Read the lines of the data below and retrieve those with "components".

[RECORDS FOR THIS TASK]

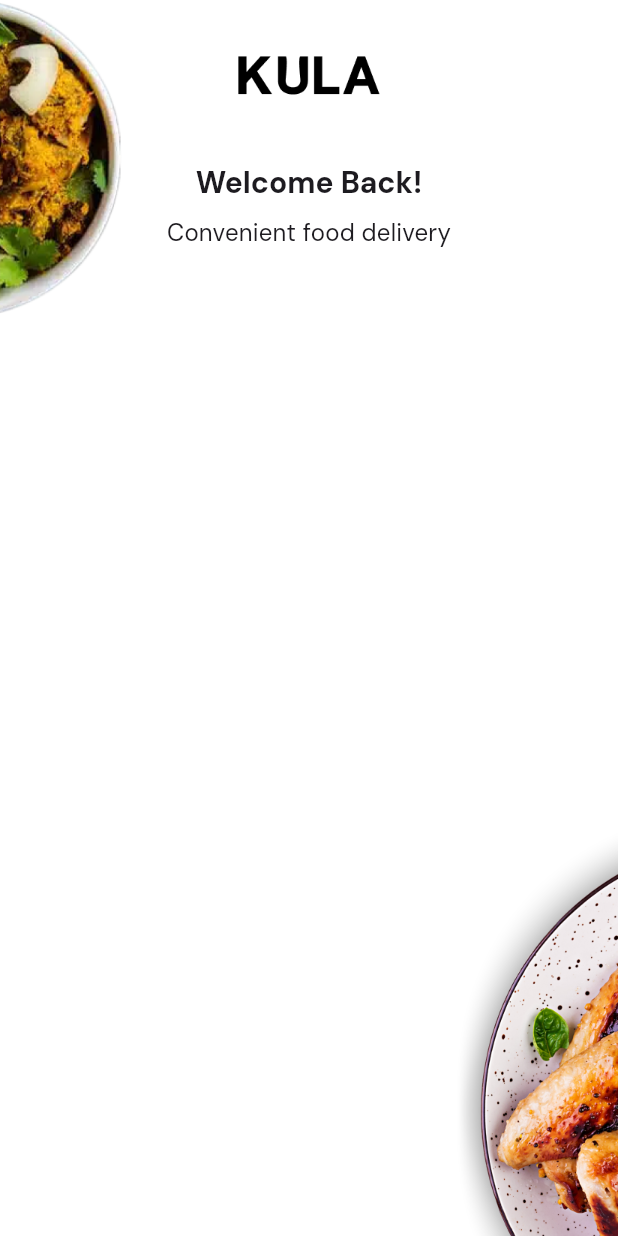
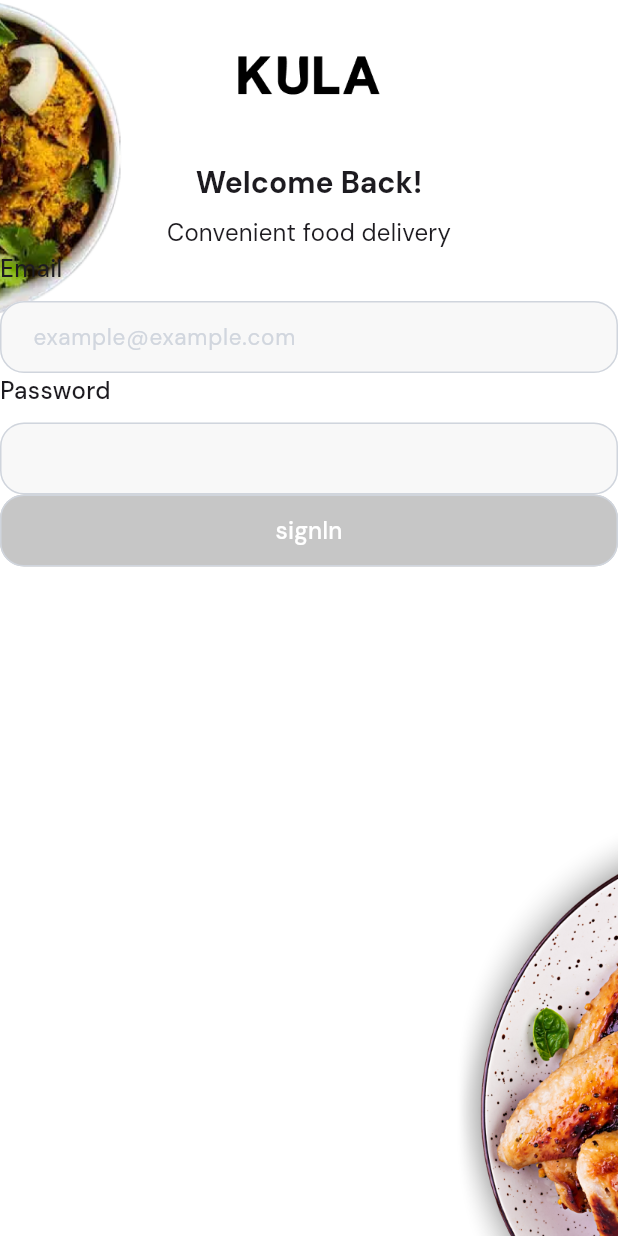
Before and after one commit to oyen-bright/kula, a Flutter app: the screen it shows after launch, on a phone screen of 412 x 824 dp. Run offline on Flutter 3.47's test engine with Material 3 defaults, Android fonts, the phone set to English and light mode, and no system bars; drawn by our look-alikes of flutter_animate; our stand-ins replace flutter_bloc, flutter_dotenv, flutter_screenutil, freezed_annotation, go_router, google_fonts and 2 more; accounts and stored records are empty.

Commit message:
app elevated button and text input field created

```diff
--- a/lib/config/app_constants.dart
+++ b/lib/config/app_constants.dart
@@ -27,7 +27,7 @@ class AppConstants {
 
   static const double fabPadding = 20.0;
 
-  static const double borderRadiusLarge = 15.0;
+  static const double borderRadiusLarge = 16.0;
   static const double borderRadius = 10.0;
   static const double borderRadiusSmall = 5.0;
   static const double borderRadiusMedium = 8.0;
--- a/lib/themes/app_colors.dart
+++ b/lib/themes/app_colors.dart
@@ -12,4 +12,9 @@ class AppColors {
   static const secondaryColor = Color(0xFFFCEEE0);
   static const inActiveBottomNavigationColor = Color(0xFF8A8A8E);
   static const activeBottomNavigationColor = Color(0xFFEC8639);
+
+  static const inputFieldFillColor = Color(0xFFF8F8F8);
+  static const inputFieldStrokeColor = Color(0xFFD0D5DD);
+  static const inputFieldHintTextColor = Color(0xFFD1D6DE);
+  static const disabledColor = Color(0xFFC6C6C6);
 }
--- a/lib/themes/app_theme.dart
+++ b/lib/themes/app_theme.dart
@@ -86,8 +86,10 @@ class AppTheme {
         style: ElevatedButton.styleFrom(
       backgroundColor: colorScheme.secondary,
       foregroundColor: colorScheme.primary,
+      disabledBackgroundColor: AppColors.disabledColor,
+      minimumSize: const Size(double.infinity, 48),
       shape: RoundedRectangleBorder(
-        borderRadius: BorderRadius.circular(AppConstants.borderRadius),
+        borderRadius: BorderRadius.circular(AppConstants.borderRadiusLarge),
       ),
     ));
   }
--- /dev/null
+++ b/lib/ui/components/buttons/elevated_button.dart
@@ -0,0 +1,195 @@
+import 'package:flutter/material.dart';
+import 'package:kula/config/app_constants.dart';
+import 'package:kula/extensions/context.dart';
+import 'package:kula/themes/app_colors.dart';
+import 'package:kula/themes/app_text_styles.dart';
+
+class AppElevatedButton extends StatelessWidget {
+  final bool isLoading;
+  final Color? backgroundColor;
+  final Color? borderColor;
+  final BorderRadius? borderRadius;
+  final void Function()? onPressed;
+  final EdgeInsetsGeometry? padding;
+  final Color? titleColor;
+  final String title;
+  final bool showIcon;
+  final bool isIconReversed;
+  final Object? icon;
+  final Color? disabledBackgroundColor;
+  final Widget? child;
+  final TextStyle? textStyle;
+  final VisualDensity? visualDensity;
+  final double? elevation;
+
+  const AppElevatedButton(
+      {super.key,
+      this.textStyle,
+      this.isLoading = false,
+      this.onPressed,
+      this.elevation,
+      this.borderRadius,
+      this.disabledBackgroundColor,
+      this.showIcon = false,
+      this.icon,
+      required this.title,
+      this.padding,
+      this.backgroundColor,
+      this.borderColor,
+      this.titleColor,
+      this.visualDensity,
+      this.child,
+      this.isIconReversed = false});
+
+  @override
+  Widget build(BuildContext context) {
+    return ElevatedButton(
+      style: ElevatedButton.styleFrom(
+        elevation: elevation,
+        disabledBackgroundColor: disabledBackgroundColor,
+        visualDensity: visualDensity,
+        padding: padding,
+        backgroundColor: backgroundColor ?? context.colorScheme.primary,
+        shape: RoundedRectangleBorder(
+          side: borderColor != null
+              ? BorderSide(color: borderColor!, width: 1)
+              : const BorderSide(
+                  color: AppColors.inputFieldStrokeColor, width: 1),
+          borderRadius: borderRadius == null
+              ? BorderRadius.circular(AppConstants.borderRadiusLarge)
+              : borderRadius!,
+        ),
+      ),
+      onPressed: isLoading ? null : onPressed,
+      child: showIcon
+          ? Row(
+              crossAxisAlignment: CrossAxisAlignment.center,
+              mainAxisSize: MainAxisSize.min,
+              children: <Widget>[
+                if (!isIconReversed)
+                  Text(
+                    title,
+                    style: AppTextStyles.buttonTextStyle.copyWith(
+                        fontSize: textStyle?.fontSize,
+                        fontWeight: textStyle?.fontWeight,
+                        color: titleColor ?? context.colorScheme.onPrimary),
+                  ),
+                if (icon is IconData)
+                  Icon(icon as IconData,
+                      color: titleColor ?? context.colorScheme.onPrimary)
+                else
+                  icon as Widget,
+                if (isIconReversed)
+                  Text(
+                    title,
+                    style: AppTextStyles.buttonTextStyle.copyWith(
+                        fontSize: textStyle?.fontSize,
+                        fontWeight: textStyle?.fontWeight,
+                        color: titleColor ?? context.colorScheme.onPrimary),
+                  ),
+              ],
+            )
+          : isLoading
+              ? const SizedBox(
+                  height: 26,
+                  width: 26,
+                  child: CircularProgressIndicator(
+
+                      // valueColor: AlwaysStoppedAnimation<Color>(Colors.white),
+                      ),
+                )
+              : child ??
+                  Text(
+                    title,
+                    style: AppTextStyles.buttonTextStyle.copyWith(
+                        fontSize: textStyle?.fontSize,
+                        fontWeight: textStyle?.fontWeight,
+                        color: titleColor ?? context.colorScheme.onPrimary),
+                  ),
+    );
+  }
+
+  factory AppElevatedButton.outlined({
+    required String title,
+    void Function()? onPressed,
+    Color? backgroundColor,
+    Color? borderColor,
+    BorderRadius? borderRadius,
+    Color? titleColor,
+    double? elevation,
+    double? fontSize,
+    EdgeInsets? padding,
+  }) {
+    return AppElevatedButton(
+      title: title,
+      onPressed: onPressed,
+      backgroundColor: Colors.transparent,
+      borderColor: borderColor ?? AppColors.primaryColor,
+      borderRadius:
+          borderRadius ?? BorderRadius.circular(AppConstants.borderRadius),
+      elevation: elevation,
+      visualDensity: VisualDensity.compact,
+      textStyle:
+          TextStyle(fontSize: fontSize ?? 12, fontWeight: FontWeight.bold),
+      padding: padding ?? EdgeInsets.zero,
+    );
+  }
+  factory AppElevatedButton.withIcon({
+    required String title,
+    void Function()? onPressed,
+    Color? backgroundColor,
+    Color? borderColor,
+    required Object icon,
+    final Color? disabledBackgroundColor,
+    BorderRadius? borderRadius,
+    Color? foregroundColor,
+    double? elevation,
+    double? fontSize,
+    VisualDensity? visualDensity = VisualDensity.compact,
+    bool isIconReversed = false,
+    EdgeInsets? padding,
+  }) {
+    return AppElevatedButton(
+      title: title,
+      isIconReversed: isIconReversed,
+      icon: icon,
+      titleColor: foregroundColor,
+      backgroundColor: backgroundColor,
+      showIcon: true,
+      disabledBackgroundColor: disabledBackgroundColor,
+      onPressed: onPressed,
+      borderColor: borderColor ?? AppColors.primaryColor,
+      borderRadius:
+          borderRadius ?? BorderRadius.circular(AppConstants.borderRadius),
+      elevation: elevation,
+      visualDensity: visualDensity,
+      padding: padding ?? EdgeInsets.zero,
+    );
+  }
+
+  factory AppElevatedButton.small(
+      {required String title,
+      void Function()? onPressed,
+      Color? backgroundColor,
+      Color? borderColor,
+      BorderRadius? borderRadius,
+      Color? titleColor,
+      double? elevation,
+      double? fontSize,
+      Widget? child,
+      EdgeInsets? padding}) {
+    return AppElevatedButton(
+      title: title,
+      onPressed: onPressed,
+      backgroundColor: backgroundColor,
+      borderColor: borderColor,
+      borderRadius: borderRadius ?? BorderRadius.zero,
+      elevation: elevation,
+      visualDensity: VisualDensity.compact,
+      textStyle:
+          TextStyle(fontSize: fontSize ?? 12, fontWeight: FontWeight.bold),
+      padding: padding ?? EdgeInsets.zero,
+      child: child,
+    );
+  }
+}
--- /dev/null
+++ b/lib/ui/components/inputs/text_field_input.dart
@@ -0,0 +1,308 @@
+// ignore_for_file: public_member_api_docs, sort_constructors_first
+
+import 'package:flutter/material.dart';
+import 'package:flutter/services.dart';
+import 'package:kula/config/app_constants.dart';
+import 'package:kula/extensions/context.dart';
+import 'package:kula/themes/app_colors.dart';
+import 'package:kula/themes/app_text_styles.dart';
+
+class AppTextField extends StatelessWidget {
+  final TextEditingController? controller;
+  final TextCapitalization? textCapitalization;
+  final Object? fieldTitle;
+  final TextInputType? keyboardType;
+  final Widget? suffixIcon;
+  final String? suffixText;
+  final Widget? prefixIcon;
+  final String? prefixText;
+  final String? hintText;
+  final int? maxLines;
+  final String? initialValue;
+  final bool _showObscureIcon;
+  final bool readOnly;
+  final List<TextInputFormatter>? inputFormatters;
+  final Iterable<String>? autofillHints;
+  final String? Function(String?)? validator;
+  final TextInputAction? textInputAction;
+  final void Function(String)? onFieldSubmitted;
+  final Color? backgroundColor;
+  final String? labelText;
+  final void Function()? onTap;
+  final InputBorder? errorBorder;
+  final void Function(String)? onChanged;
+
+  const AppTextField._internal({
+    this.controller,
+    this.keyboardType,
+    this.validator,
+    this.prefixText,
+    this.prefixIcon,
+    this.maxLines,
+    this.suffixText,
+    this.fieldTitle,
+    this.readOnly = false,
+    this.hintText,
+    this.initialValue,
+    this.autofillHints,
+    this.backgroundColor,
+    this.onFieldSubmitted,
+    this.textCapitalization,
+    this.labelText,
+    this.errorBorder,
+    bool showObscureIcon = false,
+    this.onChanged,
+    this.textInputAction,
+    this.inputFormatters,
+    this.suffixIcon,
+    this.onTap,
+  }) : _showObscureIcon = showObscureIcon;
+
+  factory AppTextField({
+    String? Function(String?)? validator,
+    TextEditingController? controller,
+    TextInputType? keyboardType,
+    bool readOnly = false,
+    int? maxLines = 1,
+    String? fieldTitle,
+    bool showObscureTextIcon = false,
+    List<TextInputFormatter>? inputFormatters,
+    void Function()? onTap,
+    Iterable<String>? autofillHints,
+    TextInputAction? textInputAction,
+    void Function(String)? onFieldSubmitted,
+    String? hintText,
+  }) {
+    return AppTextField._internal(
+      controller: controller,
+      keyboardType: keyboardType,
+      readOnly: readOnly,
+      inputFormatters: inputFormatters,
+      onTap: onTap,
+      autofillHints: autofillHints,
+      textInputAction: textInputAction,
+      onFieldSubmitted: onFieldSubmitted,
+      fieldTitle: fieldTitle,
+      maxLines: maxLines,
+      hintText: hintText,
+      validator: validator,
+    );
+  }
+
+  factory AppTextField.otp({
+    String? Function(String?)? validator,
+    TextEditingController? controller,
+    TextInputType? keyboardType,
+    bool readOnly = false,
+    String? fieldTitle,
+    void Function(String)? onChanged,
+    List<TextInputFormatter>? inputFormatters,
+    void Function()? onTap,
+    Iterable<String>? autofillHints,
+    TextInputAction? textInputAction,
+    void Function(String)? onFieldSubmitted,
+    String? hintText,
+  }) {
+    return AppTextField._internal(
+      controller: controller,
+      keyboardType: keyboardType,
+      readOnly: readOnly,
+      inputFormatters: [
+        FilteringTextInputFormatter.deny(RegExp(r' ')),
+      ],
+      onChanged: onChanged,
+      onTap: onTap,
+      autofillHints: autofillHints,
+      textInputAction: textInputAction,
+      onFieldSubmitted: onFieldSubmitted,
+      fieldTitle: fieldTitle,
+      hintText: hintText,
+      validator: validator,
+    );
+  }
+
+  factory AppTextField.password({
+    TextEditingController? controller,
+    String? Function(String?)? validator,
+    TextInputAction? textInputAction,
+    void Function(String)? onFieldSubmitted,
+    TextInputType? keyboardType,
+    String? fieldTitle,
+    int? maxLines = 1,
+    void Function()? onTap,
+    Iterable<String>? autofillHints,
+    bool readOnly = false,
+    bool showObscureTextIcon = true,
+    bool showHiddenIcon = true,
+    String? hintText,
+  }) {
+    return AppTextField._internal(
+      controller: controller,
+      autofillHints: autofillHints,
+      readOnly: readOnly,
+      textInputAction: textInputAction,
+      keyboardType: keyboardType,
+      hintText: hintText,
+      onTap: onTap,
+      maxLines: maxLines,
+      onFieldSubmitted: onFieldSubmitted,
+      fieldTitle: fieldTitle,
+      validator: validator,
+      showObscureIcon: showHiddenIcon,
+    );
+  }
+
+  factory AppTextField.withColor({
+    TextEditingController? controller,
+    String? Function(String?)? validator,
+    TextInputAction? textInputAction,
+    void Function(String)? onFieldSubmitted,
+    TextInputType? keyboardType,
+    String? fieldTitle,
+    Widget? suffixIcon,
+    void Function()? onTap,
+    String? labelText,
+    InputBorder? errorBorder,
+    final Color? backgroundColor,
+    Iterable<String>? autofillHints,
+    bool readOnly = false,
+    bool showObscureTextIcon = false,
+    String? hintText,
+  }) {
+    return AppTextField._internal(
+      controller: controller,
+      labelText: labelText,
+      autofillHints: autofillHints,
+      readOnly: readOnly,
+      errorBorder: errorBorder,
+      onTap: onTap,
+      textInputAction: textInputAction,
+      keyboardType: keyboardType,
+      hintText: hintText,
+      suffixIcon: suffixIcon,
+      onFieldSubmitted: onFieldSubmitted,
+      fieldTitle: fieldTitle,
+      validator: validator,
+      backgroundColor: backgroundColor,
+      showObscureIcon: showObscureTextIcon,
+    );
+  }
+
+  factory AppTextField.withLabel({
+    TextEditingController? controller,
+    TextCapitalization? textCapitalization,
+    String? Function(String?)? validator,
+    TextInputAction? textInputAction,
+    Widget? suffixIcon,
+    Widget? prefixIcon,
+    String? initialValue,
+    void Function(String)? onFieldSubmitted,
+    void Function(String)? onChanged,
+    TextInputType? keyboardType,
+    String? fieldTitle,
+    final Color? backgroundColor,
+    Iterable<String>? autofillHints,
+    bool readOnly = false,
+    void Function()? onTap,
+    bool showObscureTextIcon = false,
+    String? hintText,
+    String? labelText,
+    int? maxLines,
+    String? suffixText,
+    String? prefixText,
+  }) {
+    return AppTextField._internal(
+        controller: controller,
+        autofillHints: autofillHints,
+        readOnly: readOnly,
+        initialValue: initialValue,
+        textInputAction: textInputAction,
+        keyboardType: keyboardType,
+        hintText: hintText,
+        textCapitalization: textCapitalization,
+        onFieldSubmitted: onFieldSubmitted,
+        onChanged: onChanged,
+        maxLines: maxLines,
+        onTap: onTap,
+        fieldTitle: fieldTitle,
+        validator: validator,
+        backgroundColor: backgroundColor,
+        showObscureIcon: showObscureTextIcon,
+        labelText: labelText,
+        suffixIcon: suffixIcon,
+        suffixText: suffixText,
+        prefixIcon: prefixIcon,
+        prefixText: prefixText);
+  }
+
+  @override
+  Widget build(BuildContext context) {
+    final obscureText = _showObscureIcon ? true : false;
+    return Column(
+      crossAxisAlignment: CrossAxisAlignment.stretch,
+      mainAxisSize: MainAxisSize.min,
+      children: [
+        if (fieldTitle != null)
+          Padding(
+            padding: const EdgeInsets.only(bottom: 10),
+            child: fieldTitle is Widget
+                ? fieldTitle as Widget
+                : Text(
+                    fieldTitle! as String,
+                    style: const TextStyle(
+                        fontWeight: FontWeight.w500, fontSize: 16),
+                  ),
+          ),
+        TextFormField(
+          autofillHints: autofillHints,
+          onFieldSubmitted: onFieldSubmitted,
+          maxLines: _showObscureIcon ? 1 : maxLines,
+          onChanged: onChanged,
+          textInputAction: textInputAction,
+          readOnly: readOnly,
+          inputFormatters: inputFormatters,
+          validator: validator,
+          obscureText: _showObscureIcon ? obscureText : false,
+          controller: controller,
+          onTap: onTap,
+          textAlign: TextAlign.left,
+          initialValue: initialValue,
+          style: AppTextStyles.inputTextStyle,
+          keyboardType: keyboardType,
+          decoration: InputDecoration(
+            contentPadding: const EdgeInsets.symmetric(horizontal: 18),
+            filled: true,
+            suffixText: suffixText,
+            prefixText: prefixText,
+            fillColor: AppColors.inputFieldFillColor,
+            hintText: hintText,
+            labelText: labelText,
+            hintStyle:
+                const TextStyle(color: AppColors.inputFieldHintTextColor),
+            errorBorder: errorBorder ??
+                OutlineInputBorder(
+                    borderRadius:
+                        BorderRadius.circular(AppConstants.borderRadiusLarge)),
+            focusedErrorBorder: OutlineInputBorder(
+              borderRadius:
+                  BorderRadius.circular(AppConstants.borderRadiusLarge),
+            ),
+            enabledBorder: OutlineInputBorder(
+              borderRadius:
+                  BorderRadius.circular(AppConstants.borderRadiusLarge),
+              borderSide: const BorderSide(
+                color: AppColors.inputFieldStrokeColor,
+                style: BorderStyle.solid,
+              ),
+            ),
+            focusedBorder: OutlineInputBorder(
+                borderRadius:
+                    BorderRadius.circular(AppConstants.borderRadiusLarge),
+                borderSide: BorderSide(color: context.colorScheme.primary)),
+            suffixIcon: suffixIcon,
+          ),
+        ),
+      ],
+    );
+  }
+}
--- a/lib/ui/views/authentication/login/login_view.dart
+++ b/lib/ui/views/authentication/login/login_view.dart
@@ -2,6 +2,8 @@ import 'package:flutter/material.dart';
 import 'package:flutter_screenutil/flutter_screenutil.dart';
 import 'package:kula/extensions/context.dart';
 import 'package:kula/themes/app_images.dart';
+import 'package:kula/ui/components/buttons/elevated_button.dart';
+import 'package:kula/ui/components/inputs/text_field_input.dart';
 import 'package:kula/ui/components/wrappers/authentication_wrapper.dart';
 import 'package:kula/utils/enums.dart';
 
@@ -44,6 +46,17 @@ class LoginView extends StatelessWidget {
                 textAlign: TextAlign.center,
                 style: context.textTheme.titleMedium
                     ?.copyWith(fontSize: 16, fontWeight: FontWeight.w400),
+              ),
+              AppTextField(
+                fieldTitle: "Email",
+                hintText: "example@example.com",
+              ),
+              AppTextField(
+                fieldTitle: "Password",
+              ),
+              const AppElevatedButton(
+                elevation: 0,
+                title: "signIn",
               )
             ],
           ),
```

[/RECORDS FOR THIS TASK]
[RECORDS FOR THIS TASK]

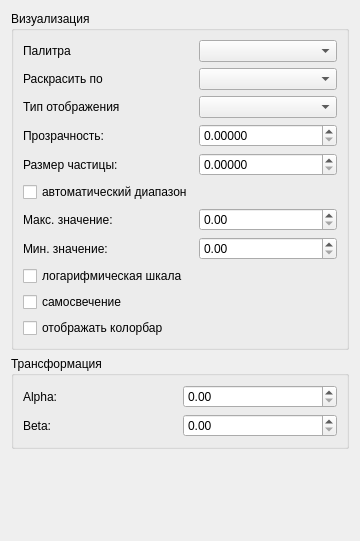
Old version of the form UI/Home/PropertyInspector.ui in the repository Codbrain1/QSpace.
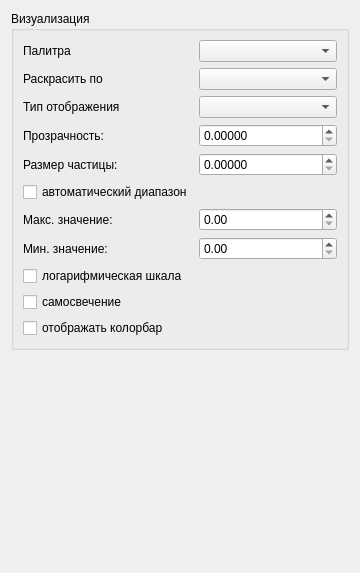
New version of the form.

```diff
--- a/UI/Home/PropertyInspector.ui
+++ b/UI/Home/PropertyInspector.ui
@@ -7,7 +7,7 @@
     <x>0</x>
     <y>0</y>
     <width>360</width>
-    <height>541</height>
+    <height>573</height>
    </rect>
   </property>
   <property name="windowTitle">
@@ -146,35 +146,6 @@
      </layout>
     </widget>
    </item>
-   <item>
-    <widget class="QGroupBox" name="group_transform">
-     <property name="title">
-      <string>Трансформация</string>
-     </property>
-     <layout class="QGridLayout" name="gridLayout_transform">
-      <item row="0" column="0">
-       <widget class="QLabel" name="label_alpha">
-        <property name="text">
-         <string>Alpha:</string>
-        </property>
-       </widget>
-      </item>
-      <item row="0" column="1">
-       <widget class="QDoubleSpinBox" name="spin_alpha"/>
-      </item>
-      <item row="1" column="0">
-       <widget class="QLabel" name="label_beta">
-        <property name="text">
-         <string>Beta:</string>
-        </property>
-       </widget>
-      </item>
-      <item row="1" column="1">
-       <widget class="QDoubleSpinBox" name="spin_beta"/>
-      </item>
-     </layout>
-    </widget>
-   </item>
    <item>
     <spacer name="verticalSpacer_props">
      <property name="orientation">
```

[/RECORDS FOR THIS TASK]
[RECORDS FOR THIS TASK]

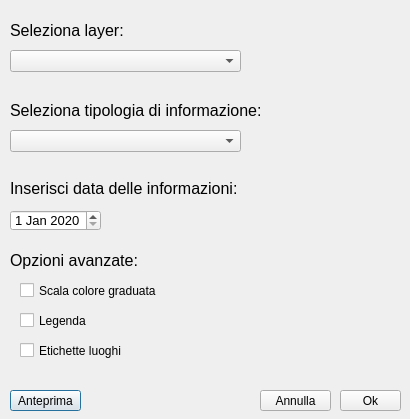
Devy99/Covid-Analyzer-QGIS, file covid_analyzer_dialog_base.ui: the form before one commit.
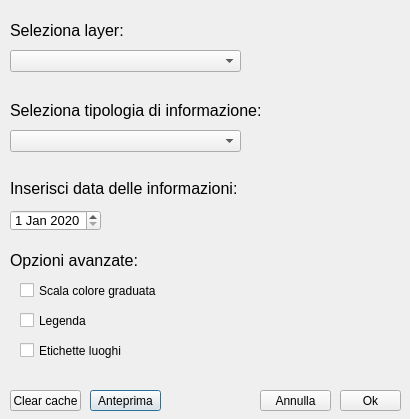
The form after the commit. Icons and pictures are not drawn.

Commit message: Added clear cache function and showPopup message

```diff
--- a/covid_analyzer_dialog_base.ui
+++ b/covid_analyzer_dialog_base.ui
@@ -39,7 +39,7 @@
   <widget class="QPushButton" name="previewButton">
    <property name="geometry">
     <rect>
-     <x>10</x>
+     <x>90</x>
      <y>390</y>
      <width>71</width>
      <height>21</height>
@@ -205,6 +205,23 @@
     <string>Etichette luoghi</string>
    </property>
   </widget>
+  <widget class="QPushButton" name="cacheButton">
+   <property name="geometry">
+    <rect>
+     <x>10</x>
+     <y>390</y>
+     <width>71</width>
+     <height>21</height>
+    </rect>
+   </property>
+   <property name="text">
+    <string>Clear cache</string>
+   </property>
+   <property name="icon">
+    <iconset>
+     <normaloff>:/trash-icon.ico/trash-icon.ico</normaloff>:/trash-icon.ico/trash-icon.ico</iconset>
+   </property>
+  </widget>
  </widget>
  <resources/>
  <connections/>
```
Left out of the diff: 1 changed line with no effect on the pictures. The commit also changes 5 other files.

[/RECORDS FOR THIS TASK]

### RESPONSE FOR THIS EXERCISE
+++ b/lib/ui/components/buttons/elevated_button.dart
+++ b/lib/ui/components/inputs/text_field_input.dart
+import 'package:kula/ui/components/buttons/elevated_button.dart';
+import 'package:kula/ui/components/inputs/text_field_input.dart';
 import 'package:kula/ui/components/wrappers/authentication_wrapper.dart';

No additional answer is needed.